Emergency fund: Paranoid or practical?(Read article summary)
What is an emergency fund, how big should it be, what should you use it for, and when are you just hoarding cash?
Photo illustration / Dan Brownsword / Cultura / Newscom / File
Right now, our emergency fund would cover ten months’ worth of living expenses for our entire family. This is, of course, assuming that Sarah and I are both jobless (though able to care for our children) and that I’m earning absolutely no income from The Simple Dollar. We would be able to pay our bills from our cash reserve for ten months in this situation.
First of all, how did I build that up? The truth of the matter is that Sarah and I are both pretty frugal. Our only outstanding debt at this point is our mortgage and we minimize our spending in other areas. Over the course of running The Simple Dollar, we’ve done a lot of little things to reduce our spending, from air sealing our home to putting in a programmable thermostat and mastering the use of our kitchen. Beyond that, we’ve both reached a point where our frivolous spending is pretty small. I would not be surprised if I spent less than $100 out of pocket on things that aren’t basic requirements in 2011. Truly, I don’t feel like I need anything, and my wants are pretty minor as well. When you don’t spend, you accumulate.
(It’s also a sign that “ten months’ worth of living expenses” isn’t nearly as much money as you might think it is. It covers our mortgage, our bills, and about $350 a month for food.)
Here’s the thing, though.
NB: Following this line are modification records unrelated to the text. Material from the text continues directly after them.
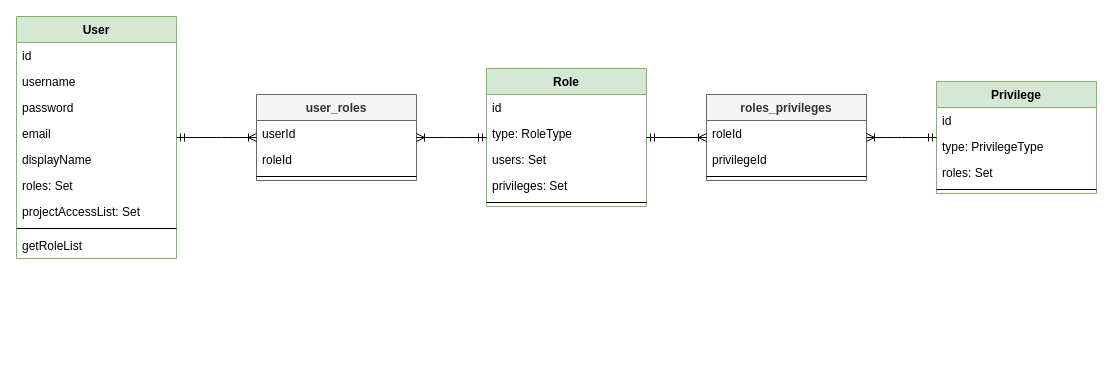
This is docs/3 infrastructure/database model.drawio from cosminbucur/final-ro23, a draw.io file, before an edit. Source tidied: cells renumbered, new cells numbered last; positions are measured from the earlier drawing's top-left corner, leaving out a move shared by most shapes. Both pictures are drawn from the tidied source at 100%, with x=0, y=0 at pixel (16, 16).
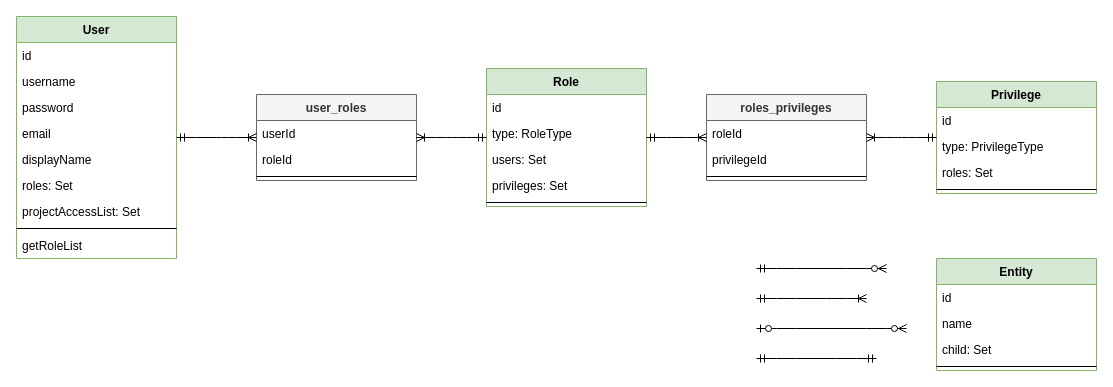
The same diagram, later.

The edit, as a diff of the source:
```diff
@@
+    <mxCell id="35" style="edgeStyle=entityRelationEdgeStyle;fontSize=12;html=1;endArrow=ERzeroToMany;startArrow=ERzeroToOne;" parent="1" edge="1">
+      <mxGeometry relative="1" as="geometry">
+        <mxPoint x="740" y="312" as="sourcePoint" />
+        <mxPoint x="890" y="312" as="targetPoint" />
+      </mxGeometry>
+    </mxCell>
+    <mxCell id="36" style="edgeStyle=entityRelationEdgeStyle;fontSize=12;html=1;endArrow=ERzeroToMany;startArrow=ERmandOne;" parent="1" edge="1">
+      <mxGeometry relative="1" as="geometry">
+        <mxPoint x="740" y="252" as="sourcePoint" />
+        <mxPoint x="870" y="252" as="targetPoint" />
+      </mxGeometry>
+    </mxCell>
+    <mxCell id="37" style="edgeStyle=entityRelationEdgeStyle;fontSize=12;html=1;endArrow=ERoneToMany;startArrow=ERmandOne;" parent="1" edge="1">
+      <mxGeometry relative="1" as="geometry">
+        <mxPoint x="740" y="282" as="sourcePoint" />
+        <mxPoint x="850" y="282" as="targetPoint" />
+      </mxGeometry>
+    </mxCell>
+    <mxCell id="38" value="Entity" style="swimlane;fontStyle=1;align=center;verticalAlign=top;horizontal=1;startSize=26;fillColor=#d5e8d4;strokeColor=#82b366;" parent="1" vertex="1">
+      <mxGeometry x="920" y="242" width="160" height="112" as="geometry" />
+    </mxCell>
+    <mxCell id="39" value="id" style="text;strokeColor=none;fillColor=none;align=left;verticalAlign=top;spacingLeft=4;spacingRight=4;overflow=hidden;" parent="38" vertex="1">
+      <mxGeometry y="26" width="160" height="26" as="geometry" />
+    </mxCell>
+    <mxCell id="40" value="name" style="text;strokeColor=none;fillColor=none;align=left;verticalAlign=top;spacingLeft=4;spacingRight=4;overflow=hidden;" parent="38" vertex="1">
+      <mxGeometry y="52" width="160" height="26" as="geometry" />
+    </mxCell>
+    <mxCell id="41" value="child: Set" style="text;strokeColor=none;fillColor=none;align=left;verticalAlign=top;spacingLeft=4;spacingRight=4;overflow=hidden;" parent="38" vertex="1">
+      <mxGeometry y="78" width="160" height="26" as="geometry" />
+    </mxCell>
+    <mxCell id="42" style="line;strokeWidth=1;fillColor=none;align=left;verticalAlign=middle;spacingTop=-1;spacingLeft=3;spacingRight=3;labelPosition=right;" parent="38" vertex="1">
+      <mxGeometry y="104" width="160" height="8" as="geometry" />
+    </mxCell>
+    <mxCell id="43" style="edgeStyle=entityRelationEdgeStyle;fontSize=12;html=1;endArrow=ERmandOne;startArrow=ERmandOne;" parent="1" edge="1">
+      <mxGeometry relative="1" as="geometry">
+        <mxPoint x="740" y="342" as="sourcePoint" />
+        <mxPoint x="860" y="342" as="targetPoint" />
+      </mxGeometry>
+    </mxCell>
```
A great deal of that accumulation is just sitting there in cash form. Rather than putting a significant portion of it into investments, I keep it for an overly large emergency fund.
Is that a good thing (better safe than sorry) or a bad thing (being too overcautious is keeping me from reaping rewards)? Well, let’s walk through that question step by step.
What’s an Emergency Fund?
Simply put, an emergency fund is some amount of cash you have in reserve to handle life emergencies. If you lose your job, your emergency fund is there to help with the bills. If your car’s transmission starts dragging on the ground, your emergency fund helps with the repair bill. If your sister shows up on your doorstep in tears and you find yourself with an unexpected house guest to feed and clothe for a month, your emergency fund is there for you.